* Source data:

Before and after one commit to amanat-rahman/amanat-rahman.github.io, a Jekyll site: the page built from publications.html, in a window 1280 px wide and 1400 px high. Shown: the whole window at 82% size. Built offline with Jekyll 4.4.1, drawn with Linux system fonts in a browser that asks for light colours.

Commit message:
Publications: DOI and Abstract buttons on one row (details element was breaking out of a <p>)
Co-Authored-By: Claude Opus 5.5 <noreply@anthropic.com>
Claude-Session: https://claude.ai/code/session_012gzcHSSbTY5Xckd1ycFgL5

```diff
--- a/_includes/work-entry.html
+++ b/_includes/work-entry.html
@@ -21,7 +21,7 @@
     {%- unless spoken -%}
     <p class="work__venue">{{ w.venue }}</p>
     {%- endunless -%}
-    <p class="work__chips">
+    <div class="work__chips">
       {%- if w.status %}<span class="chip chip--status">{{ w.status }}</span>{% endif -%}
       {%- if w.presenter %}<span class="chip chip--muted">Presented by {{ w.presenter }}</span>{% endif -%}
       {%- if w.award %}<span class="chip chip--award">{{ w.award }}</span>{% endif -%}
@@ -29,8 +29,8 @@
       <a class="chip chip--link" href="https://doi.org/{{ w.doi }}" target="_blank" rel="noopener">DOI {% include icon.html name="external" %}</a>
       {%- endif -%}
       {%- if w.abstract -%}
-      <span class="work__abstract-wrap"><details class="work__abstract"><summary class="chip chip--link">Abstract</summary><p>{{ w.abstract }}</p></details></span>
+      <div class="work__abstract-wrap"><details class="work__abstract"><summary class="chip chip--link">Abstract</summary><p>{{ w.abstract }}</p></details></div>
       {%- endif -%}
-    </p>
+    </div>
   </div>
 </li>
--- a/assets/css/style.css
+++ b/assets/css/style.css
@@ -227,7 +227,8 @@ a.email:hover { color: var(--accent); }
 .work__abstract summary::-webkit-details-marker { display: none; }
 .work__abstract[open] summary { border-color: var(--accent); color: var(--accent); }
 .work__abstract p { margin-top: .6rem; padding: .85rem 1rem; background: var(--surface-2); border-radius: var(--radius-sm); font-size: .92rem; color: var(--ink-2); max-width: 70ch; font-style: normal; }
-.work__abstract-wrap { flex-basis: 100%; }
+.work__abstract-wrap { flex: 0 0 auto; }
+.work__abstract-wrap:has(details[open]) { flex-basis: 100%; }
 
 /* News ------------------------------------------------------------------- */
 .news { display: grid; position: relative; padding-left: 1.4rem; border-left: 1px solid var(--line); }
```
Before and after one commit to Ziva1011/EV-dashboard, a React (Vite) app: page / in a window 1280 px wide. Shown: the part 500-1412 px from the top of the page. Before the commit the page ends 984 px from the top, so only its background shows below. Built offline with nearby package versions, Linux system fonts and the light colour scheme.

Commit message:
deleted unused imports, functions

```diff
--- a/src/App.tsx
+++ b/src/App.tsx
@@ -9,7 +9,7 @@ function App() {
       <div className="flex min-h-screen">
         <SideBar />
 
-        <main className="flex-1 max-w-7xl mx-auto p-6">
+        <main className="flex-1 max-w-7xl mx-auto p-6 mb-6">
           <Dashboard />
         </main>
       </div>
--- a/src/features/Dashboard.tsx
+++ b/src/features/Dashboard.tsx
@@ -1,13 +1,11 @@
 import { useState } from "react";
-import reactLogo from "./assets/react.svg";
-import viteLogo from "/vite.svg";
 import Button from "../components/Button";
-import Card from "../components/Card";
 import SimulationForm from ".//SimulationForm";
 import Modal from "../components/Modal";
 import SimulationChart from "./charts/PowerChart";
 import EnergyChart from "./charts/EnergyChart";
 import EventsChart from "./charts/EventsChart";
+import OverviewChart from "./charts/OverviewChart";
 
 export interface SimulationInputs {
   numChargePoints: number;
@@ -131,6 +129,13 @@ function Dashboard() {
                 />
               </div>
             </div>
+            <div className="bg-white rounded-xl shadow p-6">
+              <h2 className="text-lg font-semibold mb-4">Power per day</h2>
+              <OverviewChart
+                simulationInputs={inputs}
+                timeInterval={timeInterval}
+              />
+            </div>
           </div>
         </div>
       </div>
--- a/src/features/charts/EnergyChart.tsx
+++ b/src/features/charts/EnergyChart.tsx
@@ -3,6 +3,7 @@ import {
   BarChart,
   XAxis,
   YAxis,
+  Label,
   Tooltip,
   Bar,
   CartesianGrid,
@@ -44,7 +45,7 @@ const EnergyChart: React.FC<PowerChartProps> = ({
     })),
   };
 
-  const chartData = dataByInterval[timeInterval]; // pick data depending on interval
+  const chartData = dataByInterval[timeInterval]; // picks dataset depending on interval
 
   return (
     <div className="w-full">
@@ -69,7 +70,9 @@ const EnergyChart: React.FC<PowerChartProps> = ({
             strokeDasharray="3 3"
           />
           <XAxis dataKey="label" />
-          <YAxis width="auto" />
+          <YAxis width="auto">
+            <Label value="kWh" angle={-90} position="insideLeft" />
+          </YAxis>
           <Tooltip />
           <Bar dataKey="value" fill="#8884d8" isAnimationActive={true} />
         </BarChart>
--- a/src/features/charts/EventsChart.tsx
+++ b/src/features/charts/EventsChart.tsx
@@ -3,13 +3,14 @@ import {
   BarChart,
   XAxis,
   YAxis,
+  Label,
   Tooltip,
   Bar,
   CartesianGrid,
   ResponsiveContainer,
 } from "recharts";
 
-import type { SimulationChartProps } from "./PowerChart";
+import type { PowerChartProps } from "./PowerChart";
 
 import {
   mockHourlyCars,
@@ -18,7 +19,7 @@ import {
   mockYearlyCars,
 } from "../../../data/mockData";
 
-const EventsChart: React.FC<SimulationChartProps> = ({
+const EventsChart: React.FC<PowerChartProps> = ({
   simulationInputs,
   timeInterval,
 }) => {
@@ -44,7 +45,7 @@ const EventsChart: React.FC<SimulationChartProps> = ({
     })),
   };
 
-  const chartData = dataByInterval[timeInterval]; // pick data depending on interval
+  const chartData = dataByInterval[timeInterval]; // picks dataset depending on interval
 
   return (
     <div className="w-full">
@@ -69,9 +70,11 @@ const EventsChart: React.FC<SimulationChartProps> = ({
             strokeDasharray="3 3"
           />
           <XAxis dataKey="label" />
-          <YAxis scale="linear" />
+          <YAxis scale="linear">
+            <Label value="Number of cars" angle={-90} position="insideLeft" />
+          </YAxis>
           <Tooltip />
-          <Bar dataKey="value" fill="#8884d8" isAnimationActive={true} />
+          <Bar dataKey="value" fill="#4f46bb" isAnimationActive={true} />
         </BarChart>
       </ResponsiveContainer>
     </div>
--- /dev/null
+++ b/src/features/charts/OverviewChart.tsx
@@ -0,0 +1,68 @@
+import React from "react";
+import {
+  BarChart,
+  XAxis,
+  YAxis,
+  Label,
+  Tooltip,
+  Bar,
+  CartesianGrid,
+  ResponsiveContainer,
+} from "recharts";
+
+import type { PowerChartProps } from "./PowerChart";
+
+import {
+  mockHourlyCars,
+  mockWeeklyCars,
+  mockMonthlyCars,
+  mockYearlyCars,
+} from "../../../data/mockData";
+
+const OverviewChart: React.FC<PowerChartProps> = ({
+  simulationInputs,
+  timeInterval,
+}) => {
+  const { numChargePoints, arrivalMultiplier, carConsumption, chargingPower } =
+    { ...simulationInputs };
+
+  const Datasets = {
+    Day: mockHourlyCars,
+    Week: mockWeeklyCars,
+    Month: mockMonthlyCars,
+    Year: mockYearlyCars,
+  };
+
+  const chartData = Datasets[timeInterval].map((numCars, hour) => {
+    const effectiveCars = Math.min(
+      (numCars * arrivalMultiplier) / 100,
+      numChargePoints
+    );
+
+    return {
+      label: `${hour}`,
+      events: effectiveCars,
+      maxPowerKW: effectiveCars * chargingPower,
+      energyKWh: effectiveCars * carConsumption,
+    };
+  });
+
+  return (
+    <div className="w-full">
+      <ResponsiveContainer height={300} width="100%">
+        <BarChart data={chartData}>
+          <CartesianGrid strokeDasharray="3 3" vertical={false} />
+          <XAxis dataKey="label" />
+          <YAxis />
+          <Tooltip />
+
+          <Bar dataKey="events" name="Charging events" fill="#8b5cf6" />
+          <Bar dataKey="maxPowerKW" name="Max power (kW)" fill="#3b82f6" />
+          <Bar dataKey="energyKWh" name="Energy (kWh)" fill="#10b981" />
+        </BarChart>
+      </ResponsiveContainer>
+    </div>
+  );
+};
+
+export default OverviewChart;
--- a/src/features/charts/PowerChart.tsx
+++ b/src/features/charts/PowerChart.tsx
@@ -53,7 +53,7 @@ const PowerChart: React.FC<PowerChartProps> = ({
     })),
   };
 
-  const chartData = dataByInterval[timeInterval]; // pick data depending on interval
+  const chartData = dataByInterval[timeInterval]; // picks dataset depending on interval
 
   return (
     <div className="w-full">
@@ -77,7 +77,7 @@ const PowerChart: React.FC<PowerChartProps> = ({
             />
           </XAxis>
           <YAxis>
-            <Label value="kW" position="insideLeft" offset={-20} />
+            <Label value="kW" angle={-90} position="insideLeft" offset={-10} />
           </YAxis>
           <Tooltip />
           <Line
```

* Exercise: Every line that contains "YAxis" should be copied out of the data.

* Result for this task:
   YAxis,
-          <YAxis width="auto" />
+          <YAxis width="auto">
+          </YAxis>
   YAxis,
-          <YAxis scale="linear" />
+          <YAxis scale="linear">
+          </YAxis>
+  YAxis,
+          <YAxis />
           <YAxis>
           </YAxis>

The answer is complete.